WORK TASK. Every line that includes the word "IoDesktopOutline" needs to be copied from the listing.

TASK MATERIAL.
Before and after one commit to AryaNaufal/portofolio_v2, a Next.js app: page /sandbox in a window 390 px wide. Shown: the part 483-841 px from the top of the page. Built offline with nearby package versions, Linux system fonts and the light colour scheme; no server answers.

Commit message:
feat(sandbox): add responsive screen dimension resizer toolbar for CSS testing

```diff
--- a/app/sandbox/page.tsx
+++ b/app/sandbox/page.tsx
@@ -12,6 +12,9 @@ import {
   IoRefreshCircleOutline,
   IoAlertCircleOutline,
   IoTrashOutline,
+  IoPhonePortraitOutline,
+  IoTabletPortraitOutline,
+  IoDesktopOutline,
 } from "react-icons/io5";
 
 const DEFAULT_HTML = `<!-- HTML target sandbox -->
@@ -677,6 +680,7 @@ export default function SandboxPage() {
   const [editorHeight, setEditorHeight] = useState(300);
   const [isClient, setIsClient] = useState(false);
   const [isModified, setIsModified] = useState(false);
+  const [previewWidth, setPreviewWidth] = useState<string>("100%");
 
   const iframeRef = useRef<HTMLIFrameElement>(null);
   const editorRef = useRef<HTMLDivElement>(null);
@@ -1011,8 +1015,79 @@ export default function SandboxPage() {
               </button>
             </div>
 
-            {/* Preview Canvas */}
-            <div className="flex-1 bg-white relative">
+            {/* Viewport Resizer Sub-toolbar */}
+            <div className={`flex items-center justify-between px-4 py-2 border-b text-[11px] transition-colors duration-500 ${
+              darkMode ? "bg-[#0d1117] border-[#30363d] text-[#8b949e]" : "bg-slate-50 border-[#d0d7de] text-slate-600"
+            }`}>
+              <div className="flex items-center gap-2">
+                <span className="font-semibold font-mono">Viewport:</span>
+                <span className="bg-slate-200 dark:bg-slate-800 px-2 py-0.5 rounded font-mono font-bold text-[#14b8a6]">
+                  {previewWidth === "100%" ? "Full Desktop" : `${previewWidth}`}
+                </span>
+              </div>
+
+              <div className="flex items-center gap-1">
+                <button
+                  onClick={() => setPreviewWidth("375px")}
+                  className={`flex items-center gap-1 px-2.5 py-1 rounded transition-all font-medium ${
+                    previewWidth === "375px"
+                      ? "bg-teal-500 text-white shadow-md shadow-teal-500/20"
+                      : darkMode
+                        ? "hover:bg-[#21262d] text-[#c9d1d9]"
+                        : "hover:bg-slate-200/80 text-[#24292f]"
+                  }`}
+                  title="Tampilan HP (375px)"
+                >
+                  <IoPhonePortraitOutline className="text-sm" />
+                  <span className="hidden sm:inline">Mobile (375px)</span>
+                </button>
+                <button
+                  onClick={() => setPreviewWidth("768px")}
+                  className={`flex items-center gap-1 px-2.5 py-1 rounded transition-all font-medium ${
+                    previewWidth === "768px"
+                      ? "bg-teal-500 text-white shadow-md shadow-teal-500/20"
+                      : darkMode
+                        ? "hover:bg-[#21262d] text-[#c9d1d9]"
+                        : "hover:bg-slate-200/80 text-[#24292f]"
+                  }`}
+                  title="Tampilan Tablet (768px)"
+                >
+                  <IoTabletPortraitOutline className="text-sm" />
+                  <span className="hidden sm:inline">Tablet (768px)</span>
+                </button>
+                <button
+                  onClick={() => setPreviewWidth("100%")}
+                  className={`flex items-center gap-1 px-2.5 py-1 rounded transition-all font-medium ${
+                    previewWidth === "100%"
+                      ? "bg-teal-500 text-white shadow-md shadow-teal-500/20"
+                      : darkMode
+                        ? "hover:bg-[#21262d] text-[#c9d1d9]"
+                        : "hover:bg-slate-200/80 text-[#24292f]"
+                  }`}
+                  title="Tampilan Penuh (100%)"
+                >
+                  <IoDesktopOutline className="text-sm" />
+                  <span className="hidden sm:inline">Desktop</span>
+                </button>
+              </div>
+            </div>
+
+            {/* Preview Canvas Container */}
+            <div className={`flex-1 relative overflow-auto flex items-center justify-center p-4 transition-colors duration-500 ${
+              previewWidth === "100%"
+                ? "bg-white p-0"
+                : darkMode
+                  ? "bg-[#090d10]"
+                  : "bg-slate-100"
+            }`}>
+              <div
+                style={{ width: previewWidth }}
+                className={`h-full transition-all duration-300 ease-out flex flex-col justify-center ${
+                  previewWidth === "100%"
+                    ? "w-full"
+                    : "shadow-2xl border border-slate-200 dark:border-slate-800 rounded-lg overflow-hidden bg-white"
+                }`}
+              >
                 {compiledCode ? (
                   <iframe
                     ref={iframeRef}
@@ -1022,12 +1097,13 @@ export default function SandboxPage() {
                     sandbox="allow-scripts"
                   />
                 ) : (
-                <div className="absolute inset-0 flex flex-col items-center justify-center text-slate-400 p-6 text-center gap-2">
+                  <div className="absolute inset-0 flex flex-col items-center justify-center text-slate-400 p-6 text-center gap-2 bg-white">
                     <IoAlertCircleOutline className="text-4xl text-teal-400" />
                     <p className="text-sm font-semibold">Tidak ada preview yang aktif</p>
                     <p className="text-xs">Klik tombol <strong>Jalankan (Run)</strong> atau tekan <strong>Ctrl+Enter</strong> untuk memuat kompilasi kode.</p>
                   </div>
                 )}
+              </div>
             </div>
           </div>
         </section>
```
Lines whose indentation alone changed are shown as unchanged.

SOLUTION TO THE PROBLEM.
+  IoDesktopOutline,
+                  <IoDesktopOutline className="text-sm" />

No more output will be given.